╭──

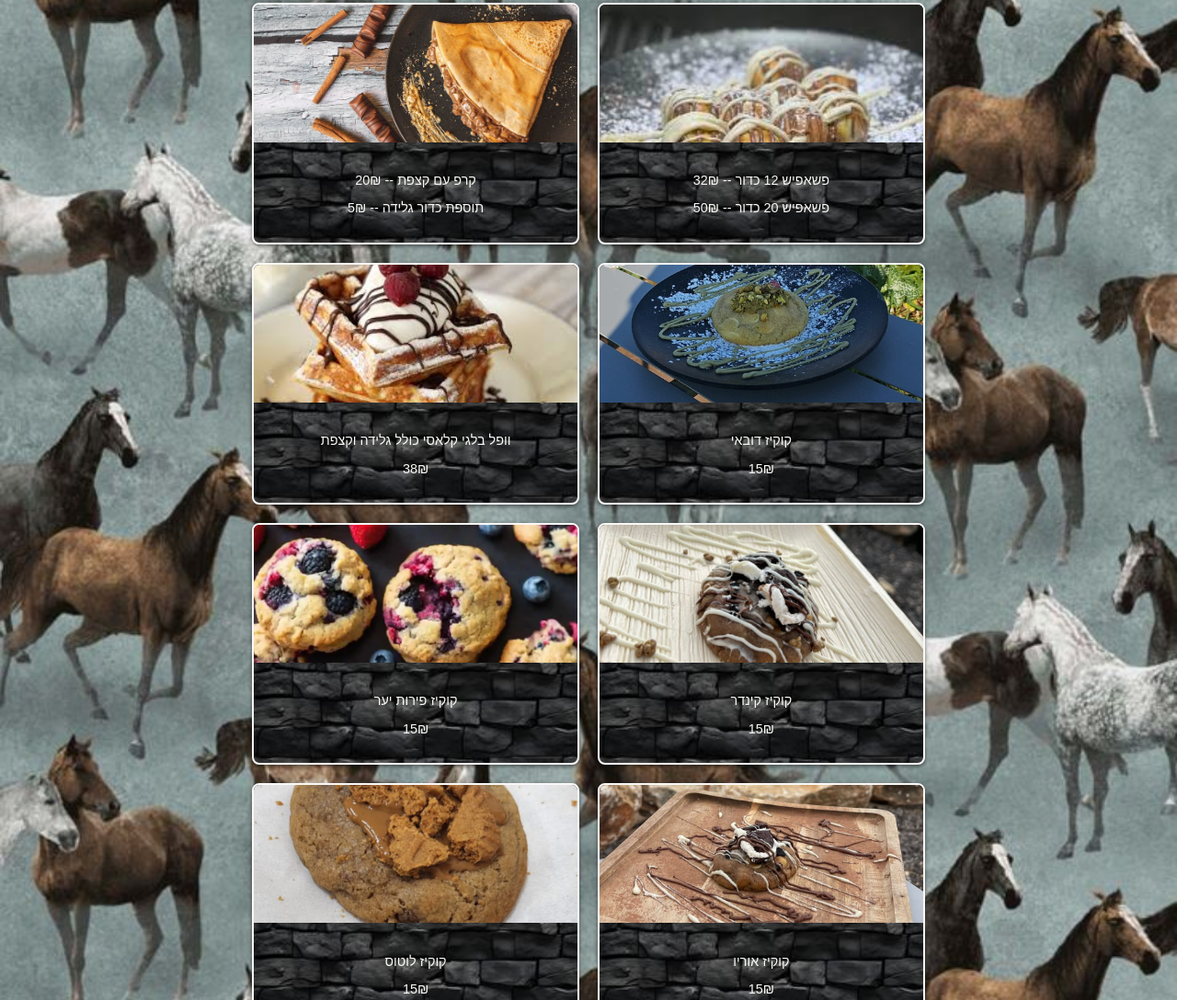
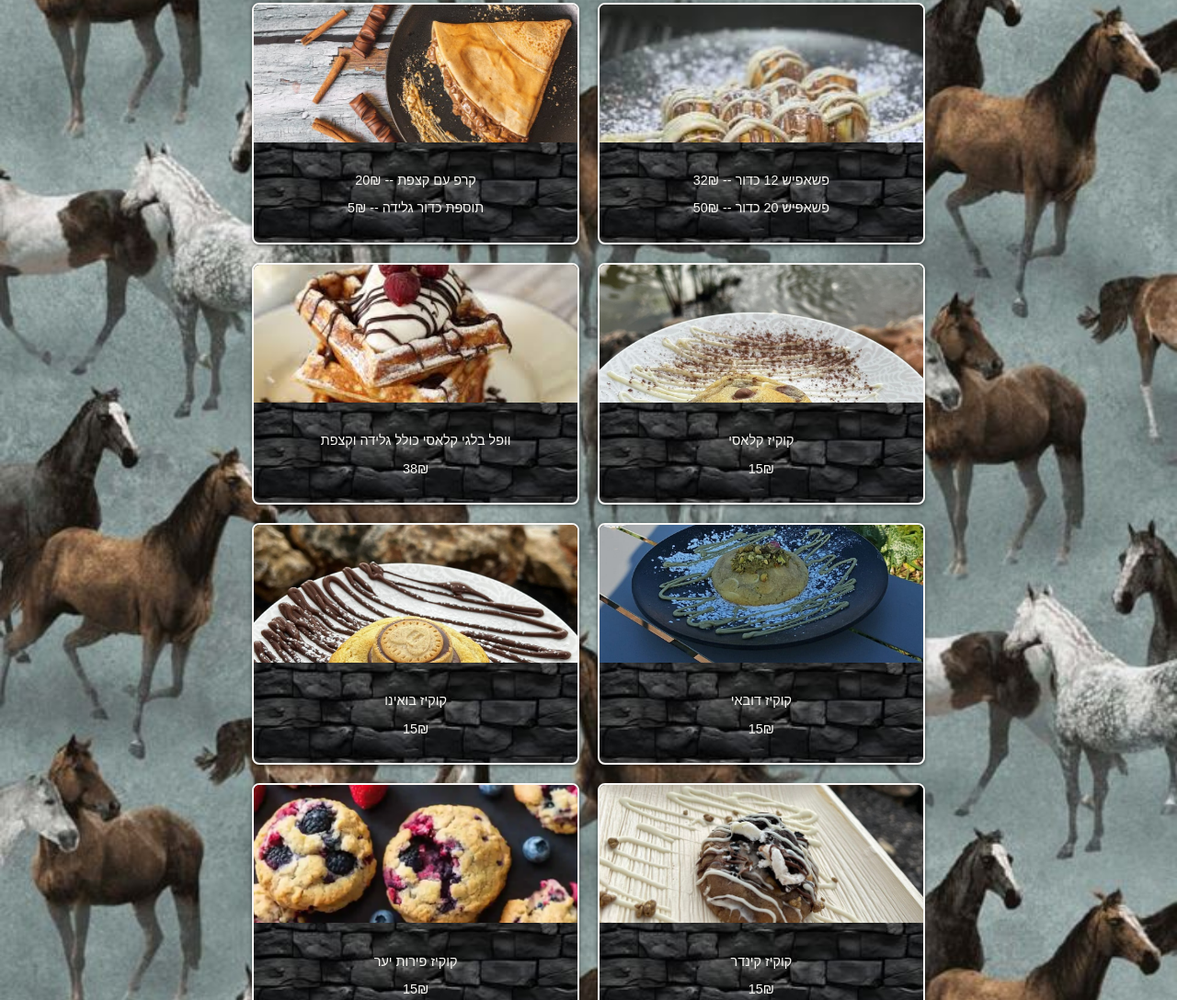
Before and after one commit to MasterHorsee/FoodMenu, a plain HTML site: page page3.html in a window 1280 px wide. Shown: the part 964-2052 px from the top of the page at 92% size. Drawn offline with Linux system fonts and the light colour scheme.

Commit message:
Update page3.html

```diff
--- a/page3.html
+++ b/page3.html
@@ -101,6 +101,22 @@
         </div>
 
         <div class="card">
+            <img src="cookiesclass.jpg" class="card-img-top" alt="Image 2">
+            <div class="card-body">
+                <p class="card-text">קוקיז קלאסי </p>
+                <p class="card-text">15₪</p>
+            </div>
+        </div>
+
+        <div class="card">
+            <img src="cookiesbonu.jpg" class="card-img-top" alt="Image 2">
+            <div class="card-body">
+                <p class="card-text">קוקיז בואינו </p>
+                <p class="card-text">15₪</p>
+            </div>
+        </div>
+
+        <div class="card">
             <img src="cookiesdubai.jpg" class="card-img-top" alt="Image 2">
             <div class="card-body">
                 <p class="card-text">קוקיז דובאי </p>
```
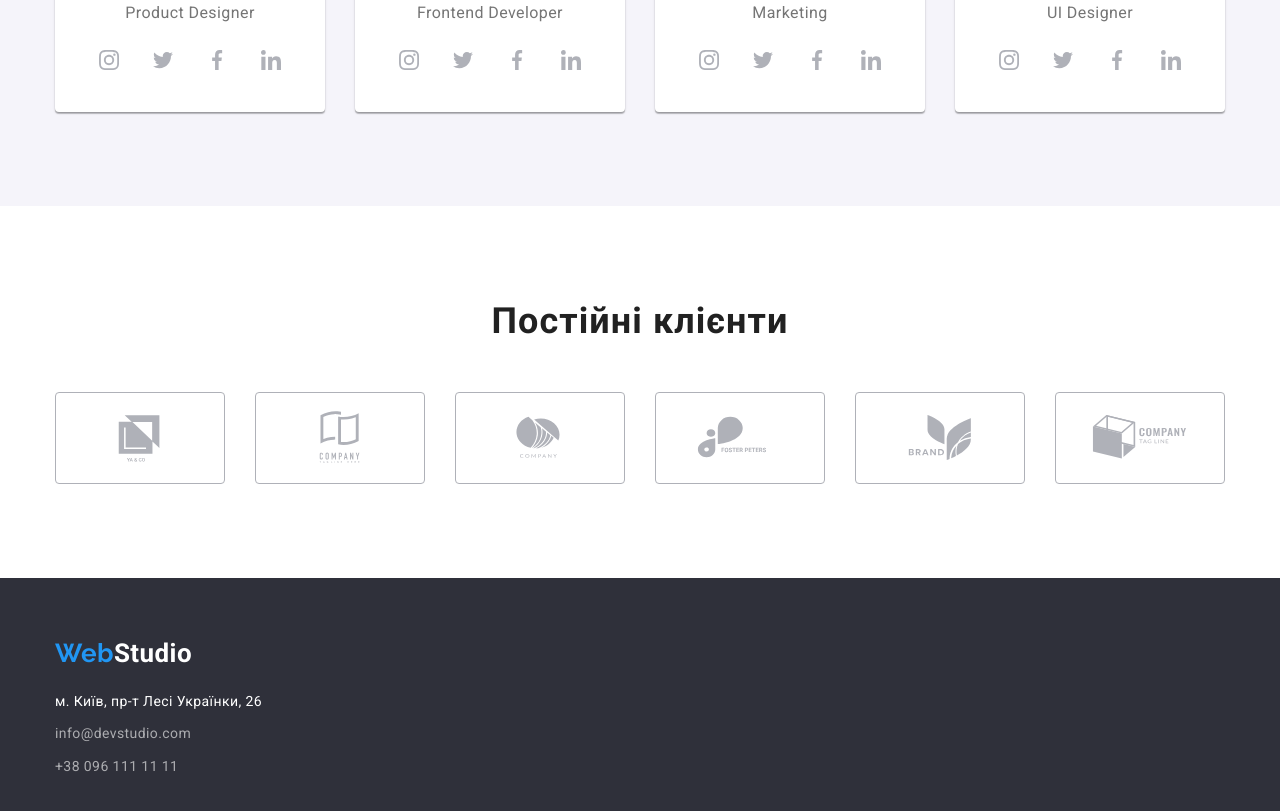
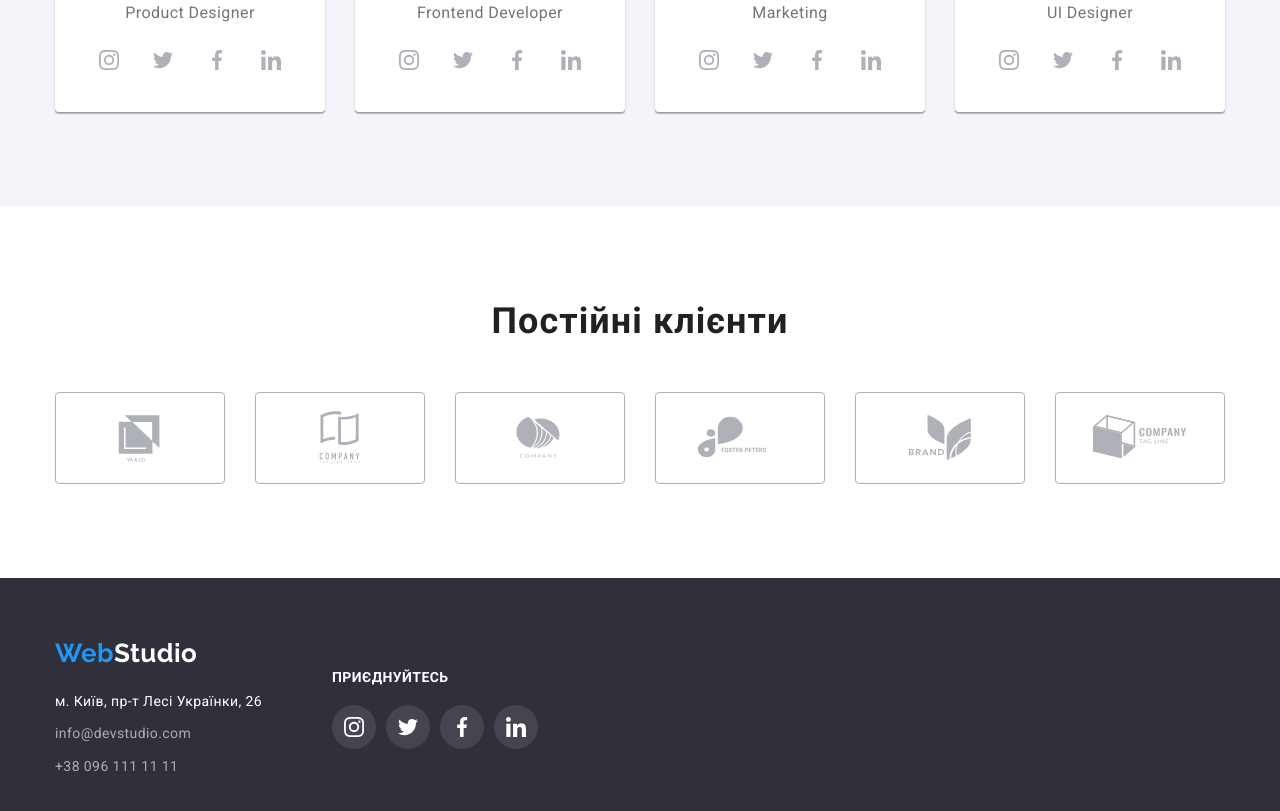
Before and after one commit to OleksandrUA777/goit-markup-hw-04, a plain HTML site: page index.html in a window 1280 px wide. Shown: the part 2106-2917 px from the top of the page. Drawn offline with nearby package versions, Linux system fonts and the light colour scheme.

Commit message:
footer updated

```diff
--- a/css/style.css
+++ b/css/style.css
@@ -518,7 +518,14 @@ img {
 
   background-color: #2f303a;
 }
+.footer-wrapper {
+  display: flex;
+  align-items: center;
+
+  gap: 70px;
+}
 .footer-logo {
+  font-family: 'Raleway';
   font-weight: 700;
   font-size: 26px;
   line-height: 1.2;
@@ -556,3 +563,41 @@ img {
   font-style: normal;
   color: rgba(255, 255, 255, 0.6);
 }
+/* socials */
+.socials {
+}
+.socials-header {
+  font-weight: 700;
+  font-size: 14px;
+  line-height: var(16 / 14);
+  letter-spacing: 0.03em;
+  text-transform: uppercase;
+
+  margin-bottom: 20px;
+
+  color: var(--main-white);
+}
+.socials-list {
+  display: flex;
+  gap: 10px;
+}
+.socials-list__item {
+}
+.socials-list__link {
+  display: flex;
+  justify-content: center;
+  align-items: center;
+
+  width: 44px;
+  height: 44px;
+
+  background-color: rgba(255, 255, 255, 0.1);
+  border-radius: 50%;
+}
+.socials-list__link:hover,
+.socials-list__link:focus {
+  background-color: var(--main-hover);
+}
+.socials-icon {
+  fill: var(--main-white);
+}
--- a/index.html
+++ b/index.html
@@ -477,7 +477,8 @@
     </main>
 
     <footer class="footer">
-      <div class="container">
+      <div class="container footer-wrapper">
+        <div>
           <a href="./index.html" class="footer-logo link"><span class="footer-span">Web</span>Studio</a>
           <address class="address">
             <ul class="list">
@@ -491,7 +492,9 @@
                 >
               </li>
               <li class="footer-list__item">
-              <a href="mailto:info@devstudio.com" class="footer-list__link f-nav link" lang="en">info@devstudio.com</a>
+                <a href="mailto:info@devstudio.com" class="footer-list__link f-nav link" lang="en"
+                  >info@devstudio.com</a
+                >
               </li>
               <li class="footer-list__item">
                 <a href="tel:+380961111111" class="footer-list__link f-nav link">+38 096 111 11 11</a>
@@ -499,6 +502,65 @@
             </ul>
           </address>
         </div>
+
+        <div class="socials">
+          <h3 class="socials-header">приєднуйтесь</h3>
+          <ul class="socials-list list">
+            <li class="socials-list__item">
+              <a
+                href="https://instagram.com/"
+                class="socials-list__link"
+                target="_blank"
+                rel="noopener noreferrer"
+                aria-label="Instagram"
+              >
+                <svg class="socials-icon" width="20" height="20">
+                  <use href="./images/icons.svg#instagram"></use>
+                </svg>
+              </a>
+            </li>
+            <li>
+              <a
+                href="https://twitter.com/"
+                class="socials-list__link"
+                target="_blank"
+                rel="noopener noreferrer"
+                aria-label="twitter"
+              >
+                <svg class="socials-icon" width="20" height="20">
+                  <use href="./images/icons.svg#twitter"></use>
+                </svg>
+              </a>
+            </li>
+            <li>
+              <a
+                href="https://facebook.com/"
+                class="socials-list__link"
+                target="_blank"
+                rel="noopener noreferrer"
+                aria-label="facebook"
+              >
+                <svg class="socials-icon" width="20" height="20">
+                  <use href="./images/icons.svg#facebook"></use>
+                </svg>
+              </a>
+            </li>
+            <li>
+              <a
+                href="https://linkedincom/"
+                class="socials-list__link"
+                target="_blank"
+                rel="noopener noreferrer"
+                aria-label="linkedin"
+              >
+                <svg class="socials-icon" width="20" height="20">
+                  <use href="./images/icons.svg#linkedin"></use>
+                </svg>
+              </a>
+            </li>
+          </ul>
+        </div>
+      </div>
     </footer>
   </body>
 </html>
```
Lines whose indentation alone changed are shown as unchanged.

╰──

◆ Assignment ◆
Give the entries above again, exactly as written and free of images.

◆ Output ◆
Before and after one commit to MasterHorsee/FoodMenu, a plain HTML site: page page3.html in a window 1280 px wide. Shown: the part 964-2052 px from the top of the page at 92% size. Drawn offline with Linux system fonts and the light colour scheme.

Commit message:
Update page3.html

```diff
--- a/page3.html
+++ b/page3.html
@@ -101,6 +101,22 @@
         </div>
 
         <div class="card">
+            <img src="cookiesclass.jpg" class="card-img-top" alt="Image 2">
+            <div class="card-body">
+                <p class="card-text">קוקיז קלאסי </p>
+                <p class="card-text">15₪</p>
+            </div>
+        </div>
+
+        <div class="card">
+            <img src="cookiesbonu.jpg" class="card-img-top" alt="Image 2">
+            <div class="card-body">
+                <p class="card-text">קוקיז בואינו </p>
+                <p class="card-text">15₪</p>
+            </div>
+        </div>
+
+        <div class="card">
             <img src="cookiesdubai.jpg" class="card-img-top" alt="Image 2">
             <div class="card-body">
                 <p class="card-text">קוקיז דובאי </p>
```
Before and after one commit to OleksandrUA777/goit-markup-hw-04, a plain HTML site: page index.html in a window 1280 px wide. Shown: the part 2106-2917 px from the top of the page. Drawn offline with nearby package versions, Linux system fonts and the light colour scheme.

Commit message:
footer updated

```diff
--- a/css/style.css
+++ b/css/style.css
@@ -518,7 +518,14 @@ img {
 
   background-color: #2f303a;
 }
+.footer-wrapper {
+  display: flex;
+  align-items: center;
+
+  gap: 70px;
+}
 .footer-logo {
+  font-family: 'Raleway';
   font-weight: 700;
   font-size: 26px;
   line-height: 1.2;
@@ -556,3 +563,41 @@ img {
   font-style: normal;
   color: rgba(255, 255, 255, 0.6);
 }
+/* socials */
+.socials {
+}
+.socials-header {
+  font-weight: 700;
+  font-size: 14px;
+  line-height: var(16 / 14);
+  letter-spacing: 0.03em;
+  text-transform: uppercase;
+
+  margin-bottom: 20px;
+
+  color: var(--main-white);
+}
+.socials-list {
+  display: flex;
+  gap: 10px;
+}
+.socials-list__item {
+}
+.socials-list__link {
+  display: flex;
+  justify-content: center;
+  align-items: center;
+
+  width: 44px;
+  height: 44px;
+
+  background-color: rgba(255, 255, 255, 0.1);
+  border-radius: 50%;
+}
+.socials-list__link:hover,
+.socials-list__link:focus {
+  background-color: var(--main-hover);
+}
+.socials-icon {
+  fill: var(--main-white);
+}
--- a/index.html
+++ b/index.html
@@ -477,7 +477,8 @@
     </main>
 
     <footer class="footer">
-      <div class="container">
+      <div class="container footer-wrapper">
+        <div>
           <a href="./index.html" class="footer-logo link"><span class="footer-span">Web</span>Studio</a>
           <address class="address">
             <ul class="list">
@@ -491,7 +492,9 @@
                 >
               </li>
               <li class="footer-list__item">
-              <a href="mailto:info@devstudio.com" class="footer-list__link f-nav link" lang="en">info@devstudio.com</a>
+                <a href="mailto:info@devstudio.com" class="footer-list__link f-nav link" lang="en"
+                  >info@devstudio.com</a
+                >
               </li>
               <li class="footer-list__item">
                 <a href="tel:+380961111111" class="footer-list__link f-nav link">+38 096 111 11 11</a>
@@ -499,6 +502,65 @@
             </ul>
           </address>
         </div>
+
+        <div class="socials">
+          <h3 class="socials-header">приєднуйтесь</h3>
+          <ul class="socials-list list">
+            <li class="socials-list__item">
+              <a
+                href="https://instagram.com/"
+                class="socials-list__link"
+                target="_blank"
+                rel="noopener noreferrer"
+                aria-label="Instagram"
+              >
+                <svg class="socials-icon" width="20" height="20">
+                  <use href="./images/icons.svg#instagram"></use>
+                </svg>
+              </a>
+            </li>
+            <li>
+              <a
+                href="https://twitter.com/"
+                class="socials-list__link"
+                target="_blank"
+                rel="noopener noreferrer"
+                aria-label="twitter"
+              >
+                <svg class="socials-icon" width="20" height="20">
+                  <use href="./images/icons.svg#twitter"></use>
+                </svg>
+              </a>
+            </li>
+            <li>
+              <a
+                href="https://facebook.com/"
+                class="socials-list__link"
+                target="_blank"
+                rel="noopener noreferrer"
+                aria-label="facebook"
+              >
+                <svg class="socials-icon" width="20" height="20">
+                  <use href="./images/icons.svg#facebook"></use>
+                </svg>
+              </a>
+            </li>
+            <li>
+              <a
+                href="https://linkedincom/"
+                class="socials-list__link"
+                target="_blank"
+                rel="noopener noreferrer"
+                aria-label="linkedin"
+              >
+                <svg class="socials-icon" width="20" height="20">
+                  <use href="./images/icons.svg#linkedin"></use>
+                </svg>
+              </a>
+            </li>
+          </ul>
+        </div>
+      </div>
     </footer>
   </body>
 </html>
```
Lines whose indentation alone changed are shown as unchanged.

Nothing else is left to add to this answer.